- [Exercise aim] Every line of the material below that contains the string "method" must appear in the answer.

- [Source records]
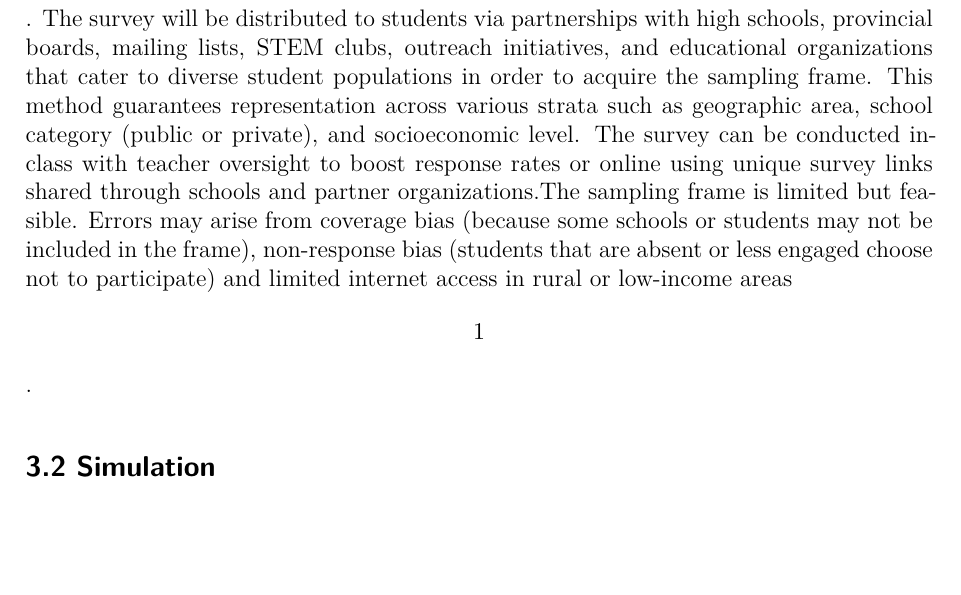
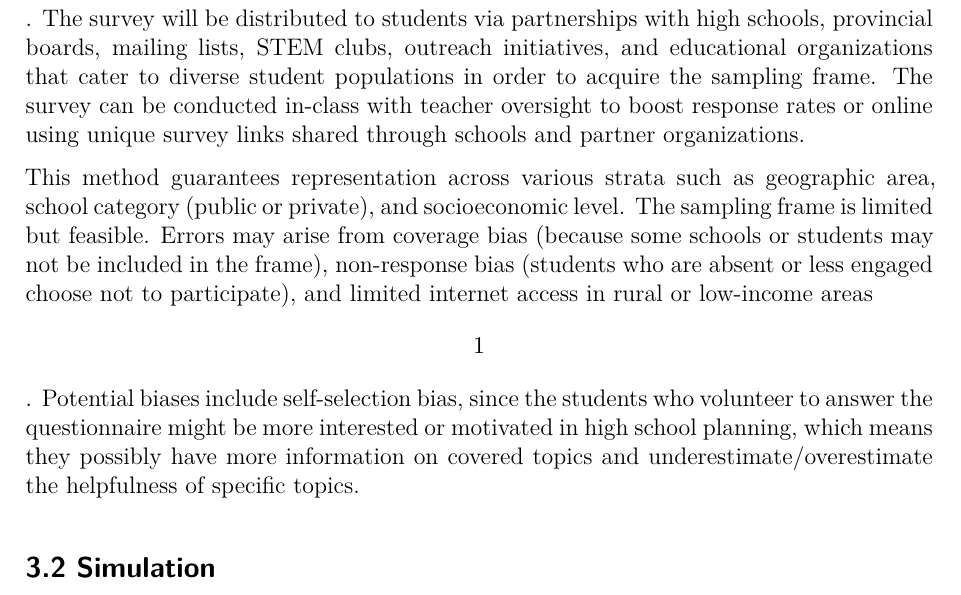
Before and after one commit to sungmia92/STA304-F25-Assignment1, a Quarto document (Assignment1-startercode.qmd): part of page 3 of 10, cut so that both start at the same text, the shorter picture padded with empty space. Rendered offline with R 4.5, knitr and Pandoc in place of Quarto, then LaTeX, with nearby package versions.

Commit message:
updated 3.1

```diff
--- a/Assignment1-startercode.qmd
+++ b/Assignment1-startercode.qmd
@@ -60,7 +60,9 @@ The benefit of this type of question is that the multiple-choice format, combine
 
 ## 3.1 Proposed Sampling Procedure
 
-To collect survey feedback, we propose a stratified random sampling procedure targeting high school students across Canada, with the individual student serving as the sampling unit \[4\]. The survey will be distributed to students via partnerships with high schools, provincial boards, mailing lists, STEM clubs, outreach initiatives, and educational organizations that cater to diverse student populations in order to acquire the sampling frame. This method guarantees representation across various strata such as geographic area, school category (public or private), and socioeconomic level. The survey can be conducted in-class with teacher oversight to boost response rates or online using unique survey links shared through schools and partner organizations.The sampling frame is limited but feasible. Errors may arise from coverage bias (because some schools or students may not be included in the frame), non-response bias (students that are absent or less engaged choose not to participate) and limited internet access in rural or low-income areas \[1\].
+To collect survey feedback, we propose a stratified random sampling procedure targeting high school students across Canada, with the individual student serving as the sampling unit \[5\]. The survey will be distributed to students via partnerships with high schools, provincial boards, mailing lists, STEM clubs, outreach initiatives, and educational organizations that cater to diverse student populations in order to acquire the sampling frame. The survey can be conducted in-class with teacher oversight to boost response rates or online using unique survey links shared through schools and partner organizations.
+
+This method guarantees representation across various strata such as geographic area, school category (public or private), and socioeconomic level. The sampling frame is limited but feasible. Errors may arise from coverage bias (because some schools or students may not be included in the frame), non-response bias (students who are absent or less engaged choose not to participate), and limited internet access in rural or low-income areas \[1\]. Potential biases include self-selection bias, since the students who volunteer to answer the questionnaire might be more interested or motivated in high school planning, which means they possibly have more information on covered topics and underestimate/overestimate the helpfulness of specific topics.
 
 ## 3.2 Simulation
 
```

- [Solution to this exercise]
-To collect survey feedback, we propose a stratified random sampling procedure targeting high school students across Canada, with the individual student serving as the sampling unit \[4\]. The survey will be distributed to students via partnerships with high schools, provincial boards, mailing lists, STEM clubs, outreach initiatives, and educational organizations that cater to diverse student populations in order to acquire the sampling frame. This method guarantees representation across various strata such as geographic area, school category (public or private), and socioeconomic level. The survey can be conducted in-class with teacher oversight to boost response rates or online using unique survey links shared through schools and partner organizations.The sampling frame is limited but feasible. Errors may arise from coverage bias (because some schools or students may not be included in the frame), non-response bias (students that are absent or less engaged choose not to participate) and limited internet access in rural or low-income areas \[1\].
+This method guarantees representation across various strata such as geographic area, school category (public or private), and socioeconomic level. The sampling frame is limited but feasible. Errors may arise from coverage bias (because some schools or students may not be included in the frame), non-response bias (students who are absent or less engaged choose not to participate), and limited internet access in rural or low-income areas \[1\]. Potential biases include self-selection bias, since the students who volunteer to answer the questionnaire might be more interested or motivated in high school planning, which means they possibly have more information on covered topics and underestimate/overestimate the helpfulness of specific topics.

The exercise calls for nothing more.